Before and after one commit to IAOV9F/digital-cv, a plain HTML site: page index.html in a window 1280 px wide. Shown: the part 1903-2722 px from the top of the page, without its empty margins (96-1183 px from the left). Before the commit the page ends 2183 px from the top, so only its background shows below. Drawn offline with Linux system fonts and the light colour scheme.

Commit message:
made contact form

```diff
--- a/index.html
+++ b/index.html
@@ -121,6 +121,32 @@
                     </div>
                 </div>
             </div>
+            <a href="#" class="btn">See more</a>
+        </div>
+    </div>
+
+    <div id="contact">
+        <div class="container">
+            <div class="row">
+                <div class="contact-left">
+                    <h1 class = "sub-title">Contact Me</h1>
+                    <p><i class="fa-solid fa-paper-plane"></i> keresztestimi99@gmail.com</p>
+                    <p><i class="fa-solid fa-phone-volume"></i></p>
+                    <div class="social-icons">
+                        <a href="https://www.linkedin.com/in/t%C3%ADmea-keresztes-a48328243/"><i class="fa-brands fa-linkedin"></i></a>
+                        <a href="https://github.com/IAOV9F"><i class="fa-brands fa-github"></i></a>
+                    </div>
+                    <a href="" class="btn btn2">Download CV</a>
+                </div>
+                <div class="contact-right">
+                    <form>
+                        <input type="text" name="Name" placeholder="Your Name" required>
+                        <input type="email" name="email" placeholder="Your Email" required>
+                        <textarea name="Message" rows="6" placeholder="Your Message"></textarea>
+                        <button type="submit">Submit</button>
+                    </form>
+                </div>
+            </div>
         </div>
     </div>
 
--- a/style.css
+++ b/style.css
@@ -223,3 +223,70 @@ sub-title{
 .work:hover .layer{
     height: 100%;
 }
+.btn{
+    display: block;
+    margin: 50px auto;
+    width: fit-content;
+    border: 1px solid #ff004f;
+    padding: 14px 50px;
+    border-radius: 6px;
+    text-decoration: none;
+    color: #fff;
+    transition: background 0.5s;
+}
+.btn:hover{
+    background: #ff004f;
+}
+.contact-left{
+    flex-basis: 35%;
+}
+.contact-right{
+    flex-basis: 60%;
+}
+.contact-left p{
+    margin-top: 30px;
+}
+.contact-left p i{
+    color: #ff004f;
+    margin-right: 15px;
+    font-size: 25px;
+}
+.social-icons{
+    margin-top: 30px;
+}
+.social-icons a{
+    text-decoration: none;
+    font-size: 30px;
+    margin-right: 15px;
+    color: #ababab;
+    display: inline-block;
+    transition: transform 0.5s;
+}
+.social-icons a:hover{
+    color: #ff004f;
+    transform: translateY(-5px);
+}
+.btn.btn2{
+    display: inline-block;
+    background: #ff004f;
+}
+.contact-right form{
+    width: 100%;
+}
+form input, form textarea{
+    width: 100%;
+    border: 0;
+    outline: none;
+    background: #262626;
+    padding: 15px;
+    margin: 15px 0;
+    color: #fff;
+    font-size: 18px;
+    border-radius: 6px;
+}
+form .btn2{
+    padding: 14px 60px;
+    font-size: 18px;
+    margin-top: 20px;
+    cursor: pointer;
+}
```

# # # #

#### Directions:
Copy the entire listing above, line for line, exactly.

#### Result below:
Before and after one commit to IAOV9F/digital-cv, a plain HTML site: page index.html in a window 1280 px wide. Shown: the part 1903-2722 px from the top of the page, without its empty margins (96-1183 px from the left). Before the commit the page ends 2183 px from the top, so only its background shows below. Drawn offline with Linux system fonts and the light colour scheme.

Commit message:
made contact form

```diff
--- a/index.html
+++ b/index.html
@@ -121,6 +121,32 @@
                     </div>
                 </div>
             </div>
+            <a href="#" class="btn">See more</a>
+        </div>
+    </div>
+
+    <div id="contact">
+        <div class="container">
+            <div class="row">
+                <div class="contact-left">
+                    <h1 class = "sub-title">Contact Me</h1>
+                    <p><i class="fa-solid fa-paper-plane"></i> keresztestimi99@gmail.com</p>
+                    <p><i class="fa-solid fa-phone-volume"></i></p>
+                    <div class="social-icons">
+                        <a href="https://www.linkedin.com/in/t%C3%ADmea-keresztes-a48328243/"><i class="fa-brands fa-linkedin"></i></a>
+                        <a href="https://github.com/IAOV9F"><i class="fa-brands fa-github"></i></a>
+                    </div>
+                    <a href="" class="btn btn2">Download CV</a>
+                </div>
+                <div class="contact-right">
+                    <form>
+                        <input type="text" name="Name" placeholder="Your Name" required>
+                        <input type="email" name="email" placeholder="Your Email" required>
+                        <textarea name="Message" rows="6" placeholder="Your Message"></textarea>
+                        <button type="submit">Submit</button>
+                    </form>
+                </div>
+            </div>
         </div>
     </div>
 
--- a/style.css
+++ b/style.css
@@ -223,3 +223,70 @@ sub-title{
 .work:hover .layer{
     height: 100%;
 }
+.btn{
+    display: block;
+    margin: 50px auto;
+    width: fit-content;
+    border: 1px solid #ff004f;
+    padding: 14px 50px;
+    border-radius: 6px;
+    text-decoration: none;
+    color: #fff;
+    transition: background 0.5s;
+}
+.btn:hover{
+    background: #ff004f;
+}
+.contact-left{
+    flex-basis: 35%;
+}
+.contact-right{
+    flex-basis: 60%;
+}
+.contact-left p{
+    margin-top: 30px;
+}
+.contact-left p i{
+    color: #ff004f;
+    margin-right: 15px;
+    font-size: 25px;
+}
+.social-icons{
+    margin-top: 30px;
+}
+.social-icons a{
+    text-decoration: none;
+    font-size: 30px;
+    margin-right: 15px;
+    color: #ababab;
+    display: inline-block;
+    transition: transform 0.5s;
+}
+.social-icons a:hover{
+    color: #ff004f;
+    transform: translateY(-5px);
+}
+.btn.btn2{
+    display: inline-block;
+    background: #ff004f;
+}
+.contact-right form{
+    width: 100%;
+}
+form input, form textarea{
+    width: 100%;
+    border: 0;
+    outline: none;
+    background: #262626;
+    padding: 15px;
+    margin: 15px 0;
+    color: #fff;
+    font-size: 18px;
+    border-radius: 6px;
+}
+form .btn2{
+    padding: 14px 60px;
+    font-size: 18px;
+    margin-top: 20px;
+    cursor: pointer;
+}
```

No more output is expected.